Some side effects may only be seen in your blood tests and may not appear immediately after you start receiving CABENUVA injections. If you get any of these effects, and if they are severe, your doctor may advise you to stop CABENUVA injections.
As well as the effects listed below for CABENUVA injections, other conditions can develop during combination therapy for HIV.
Do not be alarmed by the following lists of side effects. You may not experience any of them.
Ask your doctor or pharmacist to answer any questions you may have.
Tell your doctor or pharmacist if you notice any of the following and they worry you:
Very common side effects
These may affect more than 1 in 10 people:
headache
injection site reactions - in clinical studies, these were generally mild to moderate and became less frequent over time.

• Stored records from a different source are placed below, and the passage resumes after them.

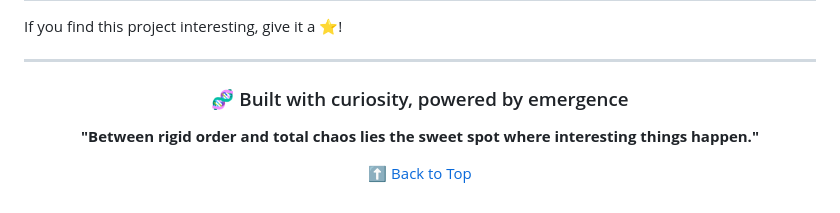
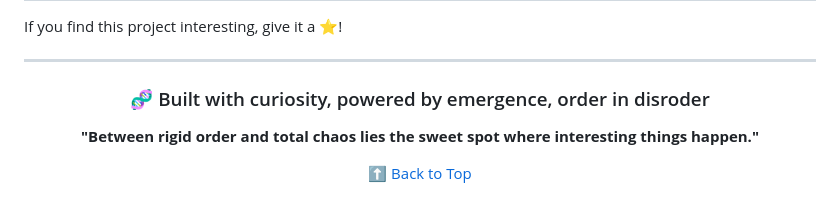
Before and after one commit to abhyuday-fr/Mutated-Conway-s-game-of-life, a Markdown page: README.md, the part around the change. Rendered like a GitHub page.

Commit message:
Update README
Updated tagline to include 'order in disorder'.

```diff
--- a/README.md
+++ b/README.md
@@ -556,7 +556,7 @@ If you find this project interesting, give it a ⭐!
 
 <div align="center">
 
-### 🧬 Built with curiosity, powered by emergence
+### 🧬 Built with curiosity, powered by emergence, order in disroder
 
 **"Between rigid order and total chaos lies the sweet spot where interesting things happen."**
 
```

Symptoms may include:
very common: pain and discomfort, a hardened mass or lump
common: redness, itching, swelling, bruising, warmth or discolouration.
uncommon: numbness, minor bleeding, an abscess (collection of pus) or cellulitis (warmth, swelling or redness).
feeling hot (pyrexia)
Common side effects
These may affect up to 1 in 10 people:
depression
anxiety
abnormal dreams
difficulty sleeping (insomnia)
dizziness
feeling sick (nausea)
vomiting
stomach pain (abdominal pain)
wind (flatulence)
diarrhoea
rash
muscle pain (myalgia)
lack of energy (fatigue)
feeling weak (asthenia)
generally feeling unwell (malaise)
weight gain
Uncommon side effects
These may affect up to 1 in 100 people:
feeling drowsy (somnolence)
liver damage
changes in liver blood tests
Other side Effects that may show up in blood tests
Other side effects have occurred in some people but their exact frequency is unknown:
increase in bilirubin (a substance produced by the liver) in the blood
an increase in the level of enzymes produced in the muscles (creatine phosphokinase, creatinine)
Tell your doctor or pharmacist if you notice anything that is making you feel unwell.

After receiving CABENUVA

Storage

Keep your injections in the pack until it is time to take them.
Keep your injections in a refrigerator at 2°C to 8°C. Do not freeze.
Keep it where children cannot reach it.

Disposal

If your doctor tells you to stop this medicine or the expiry date has passed, ask your pharmacist what to do with any medicine that is left over.

Product description

What it looks like

CABENUVA 2 mL
Each carton contains the following components:
1 vial of 2 mL cabotegravir prolonged-release suspension for injection which is a white to light pink suspension.
1 vial of 2 mL rilpivirine prolonged-release suspension for injection which is a white to off-white suspension
2 vial adaptors
2 syringes
2 needles (23 gauge, 1½ inch)
CABENUVA 3 mL
Each carton contains the following components:
1 vial of 3 mL cabotegravir prolonged-release suspension for injection which is a white to light pink suspension.
1 vial of 3 mL rilpivirine prolonged-release suspension for injection which is a white to off-white suspension
2 vial adaptors
2 syringes
2 needles (23 gauge, 1½ inch)

Ingredients

CABENUVA 2 mL
Active ingredients:
cabotegravir 400 mg
rilpivirine 600 mg
Cabotegravir injections contains the following other ingredients:
mannitol
polysorbate 20
macrogol 3350
water for injections
Rilpivirine injections contains the following other ingredients:
citric acid monohydrate
glucose monohydrate
poloxamer
sodium phosphate monohydrate
sodium hydroxide
water for injections
CABENUVA 3 mL
Active ingredients:
cabotegravir 600 mg
rilpivirine 900 mg
Cabotegravir injections contains the following other ingredients:
mannitol
polysorbate 20
macrogol 3350
water for injections
Rilpivirine injections contains the following other ingredients:
citric acid monohydrate
glucose monohydrate
poloxamer
sodium phosphate monohydrate
sodium hydroxide
water for injections

Supplier

CABENUVA is supplied in Australia by:
ViiV Healthcare Pty Ltd
Level 4, 436 Johnston Street
Abbotsford, VIC 3067
Australia
AUST R 323783 & 323784.
Trade marks are owned by or licenced to the ViiV Healthcare group of companies.
© 2021 ViiV Healthcare group of companies or its licensor.
This leaflet was prepared on 21 January 2021.
Version 1.0